DATASET →
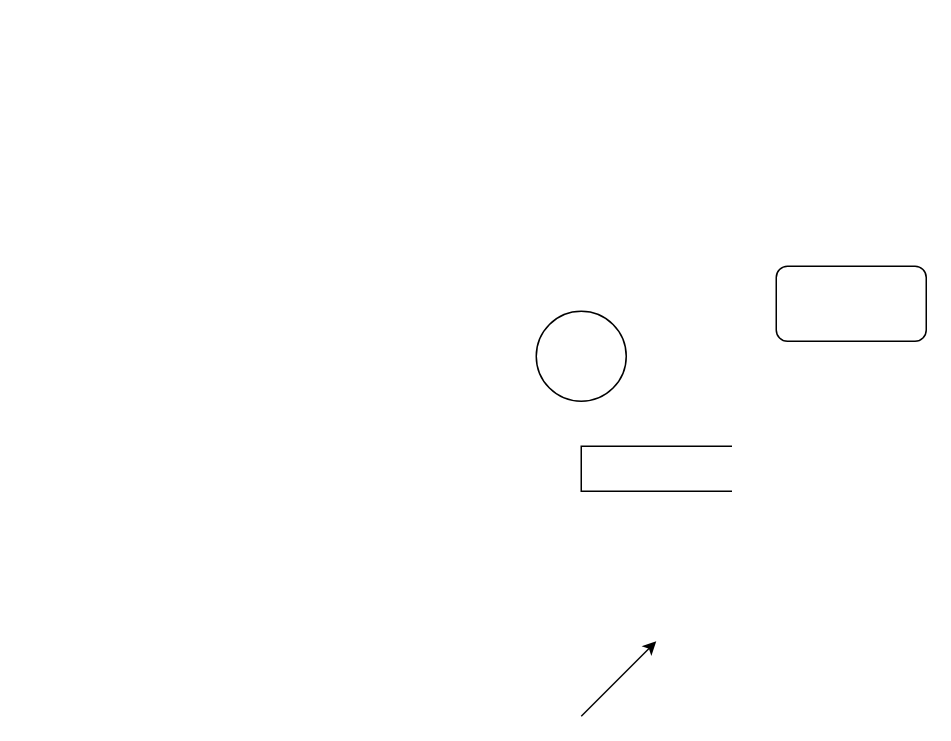
This is module_2/DFD.drawio from SheinEA/gb_architect, a draw.io file, before an edit. Source tidied: cells renumbered, new cells numbered last; positions are measured from the earlier drawing's top-left corner, leaving out a move shared by most shapes. Both pictures are drawn from the tidied source at 150%, with x=0, y=0 at pixel (536, 266).
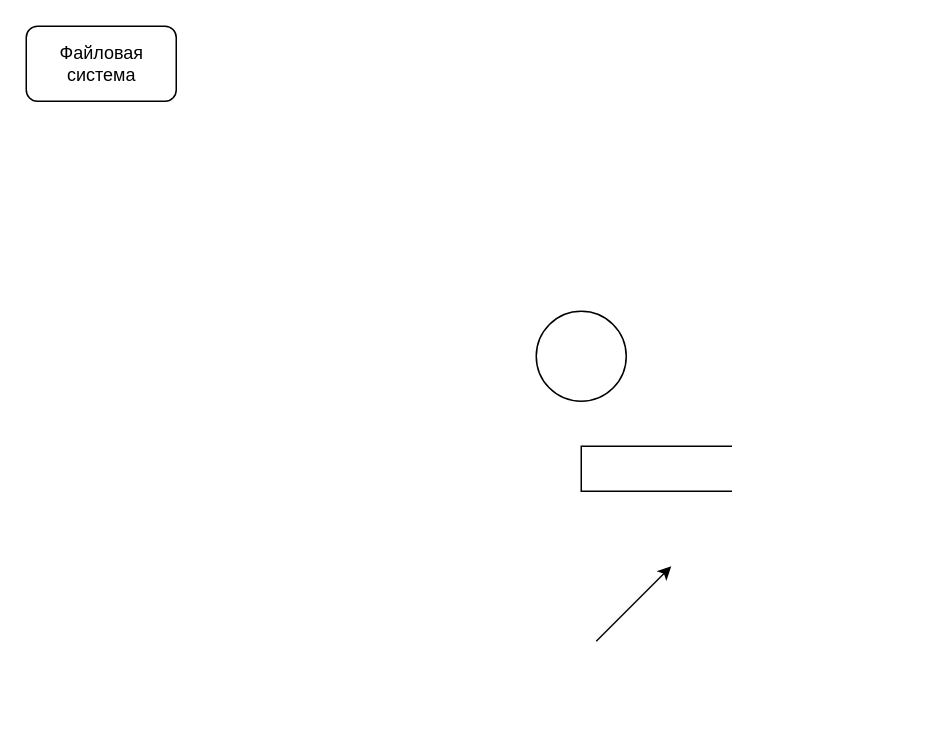
After the change.

The edit, as a diff of the source:
```diff
@@
 <mxGraphModel>
   <root>
     <mxCell id="0" />
     <mxCell id="1" parent="0" />
     <mxCell id="2" style="shape=ellipse;html=1;dashed=0;whitespace=wrap;perimeter=ellipsePerimeter;" parent="1" vertex="1">
       <mxGeometry y="30" width="60" height="60" as="geometry" />
     </mxCell>
     <mxCell id="3" style="html=1;dashed=0;whitespace=wrap;shape=partialRectangle;right=0;" parent="1" vertex="1">
       <mxGeometry x="30" y="120" width="100" height="30" as="geometry" />
     </mxCell>
     <mxCell id="4" style="endArrow=classic;html=1;" parent="1" edge="1">
       <mxGeometry relative="1" as="geometry">
-        <mxPoint x="30" y="300" as="sourcePoint" />
-        <mxPoint x="80" y="250" as="targetPoint" />
+        <mxPoint x="40" y="250" as="sourcePoint" />
+        <mxPoint x="90" y="200" as="targetPoint" />
       </mxGeometry>
     </mxCell>
-    <mxCell id="5" style="html=1;dashed=0;whitespace=wrap;rounded=1;" parent="1" vertex="1">
-      <mxGeometry x="160" width="100" height="50" as="geometry" />
+    <mxCell id="5" value="Файловая &lt;br&gt;система" style="html=1;dashed=0;whitespace=wrap;rounded=1;" parent="1" vertex="1">
+      <mxGeometry x="-340" y="-160" width="100" height="50" as="geometry" />
     </mxCell>
   </root>
 </mxGraphModel>
```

ACTION ITEM → Wherever a picture appears in the material above, skip it and copy the rest without change.

TASK ANSWER →
This is module_2/DFD.drawio from SheinEA/gb_architect, a draw.io file, before an edit. Source tidied: cells renumbered, new cells numbered last; positions are measured from the earlier drawing's top-left corner, leaving out a move shared by most shapes. Both pictures are drawn from the tidied source at 150%, with x=0, y=0 at pixel (536, 266).
After the change.

The edit, as a diff of the source:
```diff
@@
 <mxGraphModel>
   <root>
     <mxCell id="0" />
     <mxCell id="1" parent="0" />
     <mxCell id="2" style="shape=ellipse;html=1;dashed=0;whitespace=wrap;perimeter=ellipsePerimeter;" parent="1" vertex="1">
       <mxGeometry y="30" width="60" height="60" as="geometry" />
     </mxCell>
     <mxCell id="3" style="html=1;dashed=0;whitespace=wrap;shape=partialRectangle;right=0;" parent="1" vertex="1">
       <mxGeometry x="30" y="120" width="100" height="30" as="geometry" />
     </mxCell>
     <mxCell id="4" style="endArrow=classic;html=1;" parent="1" edge="1">
       <mxGeometry relative="1" as="geometry">
-        <mxPoint x="30" y="300" as="sourcePoint" />
-        <mxPoint x="80" y="250" as="targetPoint" />
+        <mxPoint x="40" y="250" as="sourcePoint" />
+        <mxPoint x="90" y="200" as="targetPoint" />
       </mxGeometry>
     </mxCell>
-    <mxCell id="5" style="html=1;dashed=0;whitespace=wrap;rounded=1;" parent="1" vertex="1">
-      <mxGeometry x="160" width="100" height="50" as="geometry" />
+    <mxCell id="5" value="Файловая &lt;br&gt;система" style="html=1;dashed=0;whitespace=wrap;rounded=1;" parent="1" vertex="1">
+      <mxGeometry x="-340" y="-160" width="100" height="50" as="geometry" />
     </mxCell>
   </root>
 </mxGraphModel>
```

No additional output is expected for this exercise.